While writing “Lonesome Dove,” a tale of a cattle drive in the 1870s, he kept one typewriter in his hometown of Archer City, Texas, and the other in Washington, D.C. The 80-year-old now splits his time between Tucson, Arizona, and Archer City.
Court tosses murder case after Heston rant
PHILADELPHIA — A Philadelphia judge’s clash with the late actor Charlton Heston has indirectly led a U.S. appeals court to overturn a murder conviction.
The victim’s family had created a blog during the 1998 trial that quoted Heston, of “Ben-Hur” and “The Ten Commandments” fame, calling Judge Lisa Richette soft on crime. Heston had called her by the nickname “Let ‘em Loose Lisa” during a National Rifle Association speech that year in Philadelphia.
The blog prompted Richette to call the victim’s family to her chambers, with the prosecutor and defense lawyer but not the defendant on hand. She suggested that victim Mark Gibson’s family had slandered her, but then assured them she would try the case fairly.
She ultimately found defendant Paul McKernan guilty of first-degree murder and sent him to prison for life. McKernan had claimed self-defense in the baseball bat death.
In appeals over two decades, he argued that Richette had bent over backward to appease the Gibson family.
The 3rd U.S. Circuit Court last week called the late judge’s back-room conversation inappropriate and found the defense lawyer ineffective.
“Judge Richette’s actions would have caused any competent attorney to seek recusal immediately,” Circuit Judge Jane R. Roth wrote in a unanimous three-judge opinion.
Defense lawyer W. Fred Harrison Jr. did not immediately return a call for comment Thursday.
McKernan, after serving 20 years in prison, will be released unless the Philadelphia District Attorney decides to retry him.

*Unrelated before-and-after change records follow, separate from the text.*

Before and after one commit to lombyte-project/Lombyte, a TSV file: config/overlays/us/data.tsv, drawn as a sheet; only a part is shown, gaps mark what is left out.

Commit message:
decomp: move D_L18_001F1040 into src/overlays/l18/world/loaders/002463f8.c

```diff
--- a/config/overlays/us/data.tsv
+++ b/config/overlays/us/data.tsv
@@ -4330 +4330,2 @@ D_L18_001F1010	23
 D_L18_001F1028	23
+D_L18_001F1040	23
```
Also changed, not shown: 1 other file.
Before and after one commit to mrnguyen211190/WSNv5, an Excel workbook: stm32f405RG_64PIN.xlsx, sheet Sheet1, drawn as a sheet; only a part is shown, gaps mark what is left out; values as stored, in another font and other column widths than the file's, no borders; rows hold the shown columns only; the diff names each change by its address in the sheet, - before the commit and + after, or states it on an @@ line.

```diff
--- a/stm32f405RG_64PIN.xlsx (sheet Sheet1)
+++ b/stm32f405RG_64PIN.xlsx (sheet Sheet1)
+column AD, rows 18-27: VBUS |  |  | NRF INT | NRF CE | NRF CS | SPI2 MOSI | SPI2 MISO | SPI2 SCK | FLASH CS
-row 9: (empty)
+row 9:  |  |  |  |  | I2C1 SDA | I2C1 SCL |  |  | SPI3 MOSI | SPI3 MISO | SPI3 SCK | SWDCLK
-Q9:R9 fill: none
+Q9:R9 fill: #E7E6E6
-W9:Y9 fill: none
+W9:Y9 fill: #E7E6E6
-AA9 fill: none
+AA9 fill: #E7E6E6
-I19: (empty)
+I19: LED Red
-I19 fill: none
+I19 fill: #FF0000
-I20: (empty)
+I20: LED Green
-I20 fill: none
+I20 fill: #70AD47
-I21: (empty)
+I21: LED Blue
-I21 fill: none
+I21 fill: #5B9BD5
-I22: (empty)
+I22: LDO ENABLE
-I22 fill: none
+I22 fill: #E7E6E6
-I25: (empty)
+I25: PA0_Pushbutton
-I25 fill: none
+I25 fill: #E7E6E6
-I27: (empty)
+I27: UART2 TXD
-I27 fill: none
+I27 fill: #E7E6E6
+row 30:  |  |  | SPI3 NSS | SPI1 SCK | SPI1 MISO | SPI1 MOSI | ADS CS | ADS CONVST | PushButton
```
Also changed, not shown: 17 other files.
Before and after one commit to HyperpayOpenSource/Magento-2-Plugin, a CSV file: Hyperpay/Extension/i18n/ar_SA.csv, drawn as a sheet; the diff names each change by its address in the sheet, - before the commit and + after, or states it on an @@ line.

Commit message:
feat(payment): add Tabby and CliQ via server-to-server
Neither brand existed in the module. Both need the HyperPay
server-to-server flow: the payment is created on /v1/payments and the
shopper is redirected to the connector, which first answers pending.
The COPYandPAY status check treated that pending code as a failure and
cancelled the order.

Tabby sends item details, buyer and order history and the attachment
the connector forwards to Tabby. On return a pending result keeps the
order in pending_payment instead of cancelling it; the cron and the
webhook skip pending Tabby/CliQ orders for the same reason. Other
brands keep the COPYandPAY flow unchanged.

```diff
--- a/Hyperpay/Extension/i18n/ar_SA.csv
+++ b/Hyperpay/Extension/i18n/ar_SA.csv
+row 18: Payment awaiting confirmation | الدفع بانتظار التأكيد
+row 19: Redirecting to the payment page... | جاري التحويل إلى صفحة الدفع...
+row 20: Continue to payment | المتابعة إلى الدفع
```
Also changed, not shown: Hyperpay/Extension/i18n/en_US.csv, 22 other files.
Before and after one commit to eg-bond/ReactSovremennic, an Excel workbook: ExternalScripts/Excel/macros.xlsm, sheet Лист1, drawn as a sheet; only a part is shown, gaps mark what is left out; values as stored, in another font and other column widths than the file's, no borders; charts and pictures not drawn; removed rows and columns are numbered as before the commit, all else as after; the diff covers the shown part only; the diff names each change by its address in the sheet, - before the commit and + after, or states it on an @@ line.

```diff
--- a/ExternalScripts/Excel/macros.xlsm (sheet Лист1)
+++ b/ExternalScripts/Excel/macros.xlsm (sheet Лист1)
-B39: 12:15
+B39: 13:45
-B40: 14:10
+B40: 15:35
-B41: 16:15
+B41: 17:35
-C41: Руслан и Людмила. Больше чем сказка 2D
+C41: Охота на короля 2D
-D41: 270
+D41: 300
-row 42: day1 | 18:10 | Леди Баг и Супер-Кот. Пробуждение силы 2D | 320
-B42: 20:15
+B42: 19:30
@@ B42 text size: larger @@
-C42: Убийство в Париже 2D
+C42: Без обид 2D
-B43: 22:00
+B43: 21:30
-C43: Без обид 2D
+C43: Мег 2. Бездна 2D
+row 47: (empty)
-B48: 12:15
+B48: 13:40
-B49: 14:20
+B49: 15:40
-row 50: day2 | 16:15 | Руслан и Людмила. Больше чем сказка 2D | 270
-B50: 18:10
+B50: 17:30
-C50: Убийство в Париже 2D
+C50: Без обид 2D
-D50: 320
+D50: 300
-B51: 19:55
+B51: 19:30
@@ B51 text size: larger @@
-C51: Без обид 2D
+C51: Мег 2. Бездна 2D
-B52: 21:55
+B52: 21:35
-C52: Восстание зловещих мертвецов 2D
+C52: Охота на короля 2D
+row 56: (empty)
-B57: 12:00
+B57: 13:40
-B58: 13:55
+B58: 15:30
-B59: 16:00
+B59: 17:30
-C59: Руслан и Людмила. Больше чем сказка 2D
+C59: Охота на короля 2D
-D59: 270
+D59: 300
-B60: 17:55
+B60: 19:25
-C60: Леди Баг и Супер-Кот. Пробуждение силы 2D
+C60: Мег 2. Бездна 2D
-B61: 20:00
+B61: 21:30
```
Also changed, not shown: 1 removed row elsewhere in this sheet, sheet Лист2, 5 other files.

The case remains under review, a district attorney’s spokesman said.
“Our client is relieved that that the court after nearly 20 years recognizes that he did not receive a fair trial,” lawyer Maria Pulzetti of the Federal Community Defender Office, who handled the appeal, told The Philadelphia Inquirer.
Richette, who was considered flamboyant, a bit eccentric and something of a bleeding heart, died in 2007. She had attended Yale Law School and was the author of a well-regarded 1969 book on the juvenile justice system called “The Throwaway Children.”